Is it true? How can it be? Coffee beans…turned pink? I must be dreaming!
No, I’m not dreaming, but they’re also not your typical coffee beans either. I’m not talking about some new spin on coffee, dyed pink in the cup or anything like that. What I’m referring to speaks straight to coffee’s roots…literally.
It all started with some pink beans. “What are THOSE?!” I anxiously exclaimed when I saw a little clear bag with unmistakably pink coffee beans within. I was like a moth to a bright flame in the night.
“They’re coffee beans, to grow coffee trees from!” my coworker explained. “Do you want some?” she offers.
I’m overjoyed at the thought of growing my very own coffee tree from a seedling, and at adding to the collection of other adopted plants in my cubicle, growing in the fading light of a Seattle summer gone-by.
But what does it take to grow a coffee tree? Having only ever purchased one pre-grown at a nursery before, I’m not quite sure what I’m getting into. Luckily, I’ve hit the “Coffee Agriculture” phase of my Coffee Master learning journey, which gave me quite the enlightening overview. As it turns out, it is quite the involved process to turn a little fertile coffee bean into a beautiful, coffee-producing tree.
In this case, it all begins with a pink, or rather green, bean. The very same green coffee beans that are the basis of Starbucks premium roasted coffee can just as easily become the next productive coffea arabica tree for one of our many farmers. The beans that I happened to procure are intended for sprouting, and therefore were sprayed with a pink fungicide to ensure their safe storage and shipment prior to being planted.
Now that these pink beans have found there home with me, they’ll begin the next leg of their journey: germination. Rather slow, coffee beans take approximately two weeks to germinate, and spread roots into the ground while pushing a small, green stem upward.
Successfully-germinated coffee beans will push up from the soil by about six weeks into the process. At this point, they are called a “matchstick” or “soldier” because it looks like a little leaf cap atop a small green stem (this “cap” is actually the cotyledon, the first leaf that forms from the embryo).
It isn’t until two months that this first leaf beings separating into two leaves that will nourish the plant through photosynthesis, and help the tree to grow its first “true” leaves. Plants at this stage are still very fragile and vulnerable, and are usually being cared for in a nursery, with careful monitoring of temperature, water, and pests.
Finally, about four months after germination, the first branches will start to form on the tree. After careful monitoring from months 4-12, and some quality checks to weed out any seeds which are failing to grow and thrive to standard, the baby coffee trees have developed nice, green foliage and are finally ready for transplant to a farm.
Believe it or not, that’s the easy part.
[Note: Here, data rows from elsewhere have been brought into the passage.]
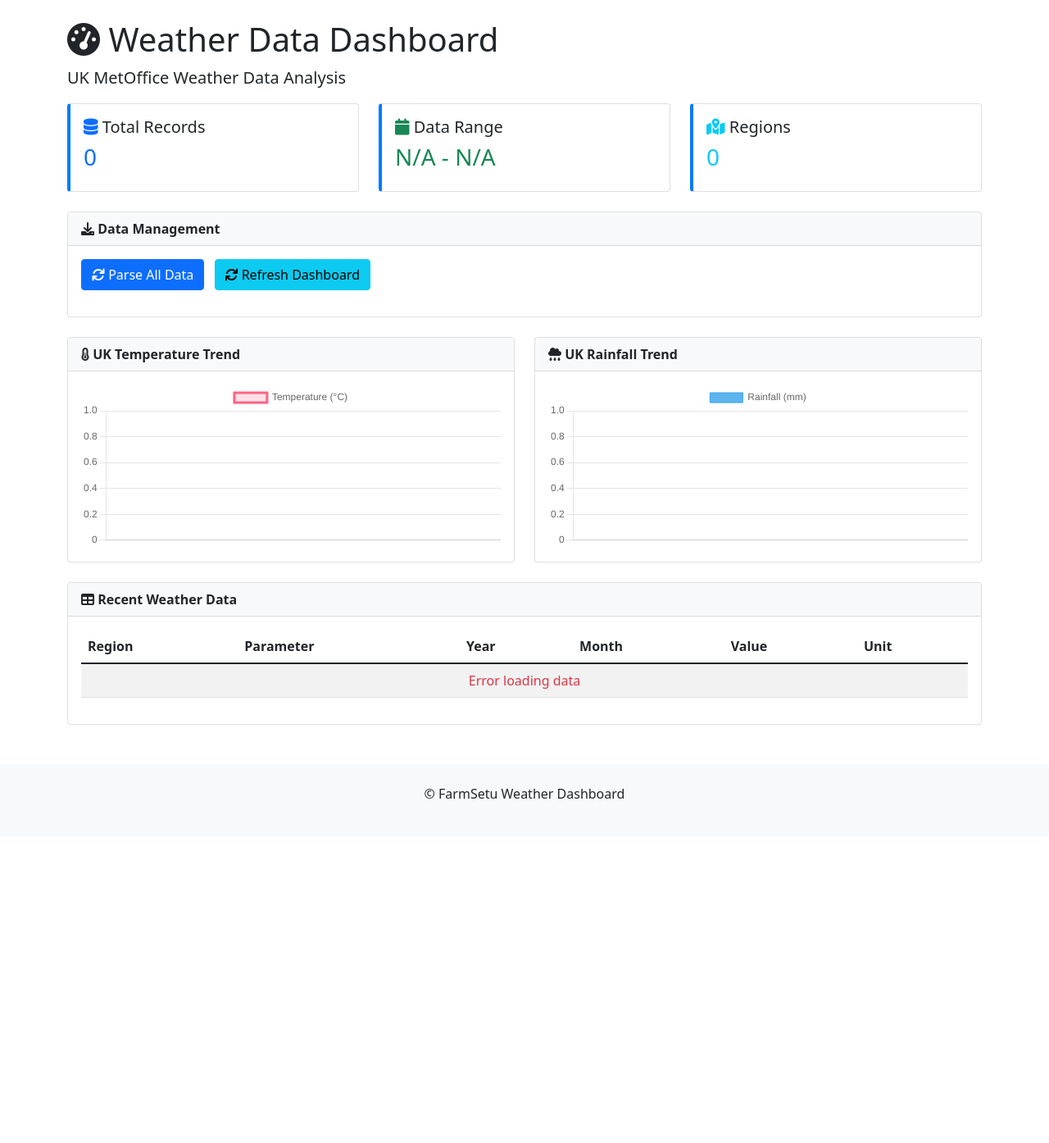
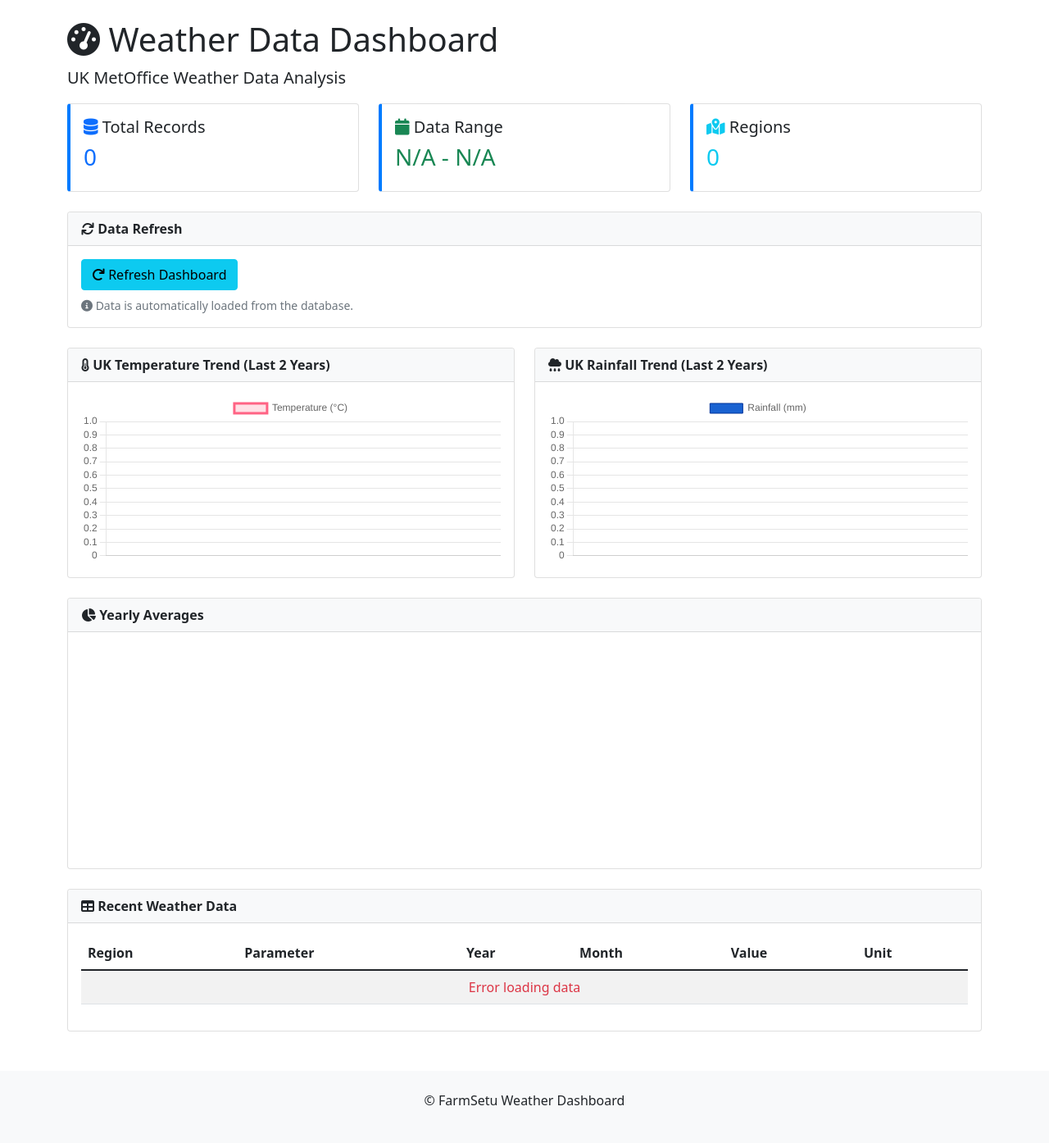
Before and after one commit to KunalAsude/farmsetu-weather, a Django app: page / in a window 1280 px wide. Shown: the part 56-1450 px from the top of the page at 82% size. Before the commit the page ends 1030 px from the top, so only its background shows below. Run offline with Django 5.2, Linux system fonts and the light colour scheme; data that the repository does not hold is empty; a map, chart or similar area stays blank.

Commit message:
UI fixes and ymal updates

```diff
--- a/templates/weather/dashboard.html
+++ b/templates/weather/dashboard.html
@@ -49,16 +49,15 @@
     <div class="col-12">
         <div class="card">
             <div class="card-header">
-                <i class="fas fa-download"></i> Data Management
+                <i class="fas fa-sync"></i> Data Refresh
             </div>
             <div class="card-body">
-                <button class="btn btn-primary" onclick="parseAllData()">
-                    <i class="fas fa-sync"></i> Parse All Data
+                <button class="btn btn-info" onclick="refreshDashboard()">
+                    <i class="fas fa-redo"></i> Refresh Dashboard
                 </button>
-                <button class="btn btn-info ms-2" onclick="refreshDashboard()">
-                    <i class="fas fa-refresh"></i> Refresh Dashboard
-                </button>
-                <div id="parseStatus" class="mt-3"></div>
+                <div class="mt-2 text-muted small">
+                    <i class="fas fa-info-circle"></i> Data is automatically loaded from the database.
+                </div>
             </div>
         </div>
     </div>
@@ -67,9 +66,9 @@
 <!-- Quick Charts -->
 <div class="row">
     <div class="col-md-6">
-        <div class="card">
+        <div class="card h-100">
             <div class="card-header">
-                <i class="fas fa-thermometer-half"></i> UK Temperature Trend
+                <i class="fas fa-thermometer-half"></i> UK Temperature Trend (Last 2 Years)
             </div>
             <div class="card-body">
                 <canvas id="tempChart" height="200"></canvas>
@@ -77,12 +76,33 @@
         </div>
     </div>
     <div class="col-md-6">
-        <div class="card">
+        <div class="card h-100">
             <div class="card-header">
-                <i class="fas fa-cloud-rain"></i> UK Rainfall Trend
+                <i class="fas fa-cloud-rain"></i> UK Rainfall Trend (Last 2 Years)
             </div>
             <div class="card-body">
                 <canvas id="rainChart" height="200"></canvas>
+            </div>
+        </div>
+    </div>
+</div>
+
+<!-- Yearly Distribution -->
+<div class="row mt-4">
+    <div class="col-md-12">
+        <div class="card">
+            <div class="card-header">
+                <i class="fas fa-chart-pie"></i> Yearly Averages
+            </div>
+            <div class="card-body">
+                <div class="row">
+                    <div class="col-md-6">
+                        <canvas id="yearlyTempChart" height="250"></canvas>
+                    </div>
+                    <div class="col-md-6">
+                        <canvas id="yearlyRainChart" height="250"></canvas>
+                    </div>
+                </div>
             </div>
         </div>
     </div>
@@ -125,40 +145,13 @@
 {% block extra_js %}
 <script>
 // Dashboard JavaScript
-let tempChart, rainChart;
+let tempChart, rainChart, yearlyTempChart, yearlyRainChart;
 
 // Initialize dashboard
 document.addEventListener('DOMContentLoaded', function() {
     loadWeatherData();
     initializeCharts();
 });
-
-// Parse all data function
-function parseAllData() {
-    const statusDiv = document.getElementById('parseStatus');
-    statusDiv.innerHTML = '<div class="alert alert-info"><i class="fas fa-spinner fa-spin"></i> Parsing data...</div>';
-
-    fetch('/api/parse-data/', {
-        method: 'POST',
-        headers: {
-            'Content-Type': 'application/json',
-        },
-        body: JSON.stringify({})
-    })
-    .then(response => response.json())
-    .then(data => {
-        if (data.success) {
-            statusDiv.innerHTML = '<div class="alert alert-success"><i class="fas fa-check"></i> Data parsing completed successfully!</div>';
-            setTimeout(refreshDashboard, 2000);
-        } else {
-            statusDiv.innerHTML = '<div class="alert alert-danger"><i class="fas fa-exclamation-triangle"></i> Error parsing data</div>';
-        }
-    })
-    .catch(error => {
-        console.error('Error:', error);
-        statusDiv.innerHTML = '<div class="alert alert-danger"><i class="fas fa-exclamation-triangle"></i> Error parsing data</div>';
-    });
-}
 
 // Refresh dashboard
 function refreshDashboard() {
@@ -233,9 +226,11 @@ function initializeCharts() {
             datasets: [{
                 label: 'Rainfall (mm)',
                 data: [],
-                backgroundColor: 'rgba(54, 162, 235, 0.8)',
-                borderColor: 'rgba(54, 162, 235, 1)',
-                borderWidth: 1
+                backgroundColor: 'rgba(0, 82, 204, 0.9)',  // Darker blue with higher opacity
+                borderColor: 'rgba(0, 51, 153, 1)',       // Even darker blue for border
+                borderWidth: 1,
+                borderRadius: 4,                          // Slight rounding of bar corners
+                borderSkipped: false                      // Apply border radius to all sides
             }]
         },
         options: {
@@ -255,12 +250,12 @@ function initializeCharts() {
 
 // Load chart data
 function loadChartData() {
-    // Load temperature data
+    // Load temperature data for line chart
     fetch('/api/chart-data/?region=UK&parameter=Tmean')
         .then(response => response.json())
         .then(data => {
             if (data.labels && data.values) {
-                // Show last 24 months only
+                // Show last 24 months only for line chart
                 const recentData = data.labels.slice(-24).map((label, index) => ({
                     label: label,
                     value: data.values[data.values.length - 24 + index]
@@ -269,16 +264,19 @@ function loadChartData() {
                 tempChart.data.labels = recentData.map(d => d.label);
                 tempChart.data.datasets[0].data = recentData.map(d => d.value);
                 tempChart.update();
+
+                // Process data for yearly temperature pie chart
+                processYearlyData(data, 'temperature');
             }
         })
         .catch(error => console.error('Error loading temperature data:', error));
 
-    // Load rainfall data
+    // Load rainfall data for line chart
     fetch('/api/chart-data/?region=UK&parameter=Rainfall')
         .then(response => response.json())
         .then(data => {
             if (data.labels && data.values) {
-                // Show last 24 months only
+                // Show last 24 months only for line chart
                 const recentData = data.labels.slice(-24).map((label, index) => ({
                     label: label,
                     value: data.values[data.values.length - 24 + index]
@@ -287,9 +285,98 @@ function loadChartData() {
                 rainChart.data.labels = recentData.map(d => d.label);
                 rainChart.data.datasets[0].data = recentData.map(d => d.value);
                 rainChart.update();
+
+                // Process data for yearly rainfall pie chart
+                processYearlyData(data, 'rainfall');
             }
         })
         .catch(error => console.error('Error loading rainfall data:', error));
 }
+
+// Process data for yearly pie charts
+function processYearlyData(data, type) {
+    // Group data by year
+    const yearlyData = {};
+
+    data.labels.forEach((label, index) => {
+        const year = label.split('-')[0]; // Extract year from date
+        if (!yearlyData[year]) {
+            yearlyData[year] = [];
+        }
+        if (data.values[index] !== null) {
+            yearlyData[year].push(parseFloat(data.values[index]));
+        }
+    });
+
+    // Calculate yearly averages
+    const years = Object.keys(yearlyData).sort();
+    const averages = years.map(year => {
+        const values = yearlyData[year];
+        const sum = values.reduce((a, b) => a + b, 0);
+        return parseFloat((sum / values.length).toFixed(2));
+    });
+
+    // Update the appropriate chart
+    if (type === 'temperature') {
+        updateYearlyChart('yearlyTempChart', 'Yearly Average Temperature (°C)', years, averages, 'rgb(255, 99, 132)');
+    } else if (type === 'rainfall') {
+        updateYearlyChart('yearlyRainChart', 'Yearly Average Rainfall (mm)', years, averages, 'rgb(54, 162, 235)');
+    }
+}
+
+// Update yearly pie charts
+function updateYearlyChart(chartId, label, years, values, color) {
+    const ctx = document.getElementById(chartId).getContext('2d');
+
+    // Generate colors for each year
+    const backgroundColors = years.map((_, i) => {
+        const opacity = 0.7 + (i * 0.05);
+        return color.replace(')', `, ${opacity})`).replace('rgb', 'rgba');
+    });
+
+    // If chart already exists, update it. Otherwise, create new.
+    if (window[chartId]) {
+        window[chartId].data.labels = years;
+        window[chartId].data.datasets[0].data = values;
+        window[chartId].update();
+    } else {
+        window[chartId] = new Chart(ctx, {
+            type: 'pie',  // Changed from 'bar' to 'pie'
+            data: {
+                labels: years,
+                datasets: [{
+                    label: label,
+                    data: values,
+                    backgroundColor: backgroundColors,
+                    borderColor: color,
+                    borderWidth: 1
+                }]
+            },
+            options: {
+                responsive: true,
+                maintainAspectRatio: false,
+                plugins: {
+                    legend: {
+                        position: 'right',
+                    },
+                    title: {
+                        display: true,
+                        text: label,
+                        padding: {
+                            bottom: 10
+                        }
+                    },
+                    tooltip: {
+                        callbacks: {
+                            label: function(context) {
+                                return `${context.label}: ${context.raw} ${label.includes('Temperature') ? '°C' : 'mm'}`;
+                            }
+                        }
+                    }
+                }
+            }
+        });
+    }
+}
 </script>
 {% endblock %}
--- a/weather/views.py
+++ b/weather/views.py
@@ -27,18 +27,15 @@ class WeatherRegionListView(generics.ListAPIView):
     """List all weather regions"""
     queryset = WeatherRegion.objects.all().order_by('name')
     serializer_class = WeatherRegionSerializer
-    permission_classes = []  # No authentication required
 
 class WeatherParameterListView(generics.ListAPIView):
     """List all weather parameters"""
     queryset = WeatherParameter.objects.all().order_by('code')
     serializer_class = WeatherParameterSerializer
-    permission_classes = []  # No authentication required
 
 class WeatherDataListView(generics.ListAPIView):
     """List weather data with filtering"""
     serializer_class = WeatherDataSerializer
-    permission_classes = []  # No authentication required
 
     def get_queryset(self):
         queryset = WeatherData.objects.select_related('region', 'parameter')
@@ -72,7 +69,6 @@ class WeatherDataDetailView(generics.RetrieveAPIView):
     """Get specific weather data record"""
     queryset = WeatherData.objects.select_related('region', 'parameter')
     serializer_class = WeatherDataSerializer
-    permission_classes = []  # No authentication required
 
 @method_decorator(csrf_exempt, name='dispatch')
 class ParseDataView(APIView):
```
Also changed, not shown: farmsetu_weather_project/settings.py (+2 -5 lines).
After receiving the yearling coffee trees, farmers plant and carefully tend to the plants, protecting them from frost, drought and weeds for another three to four years before ever reaping a coffee cherry. Most coffee trees don’t reach full, coffee-producing maturity until at least 3-4 years of age. Though they can live to be 100 years old or more, once they begin producing coffee trees will only provide cherries for about 20-25 years before they must be retired or replaced.
In my case, I’m not too concerned with producing cherries. I’ll just be happy if I can keep the little things alive through their initial growing phases and into maturity. Updates to follow!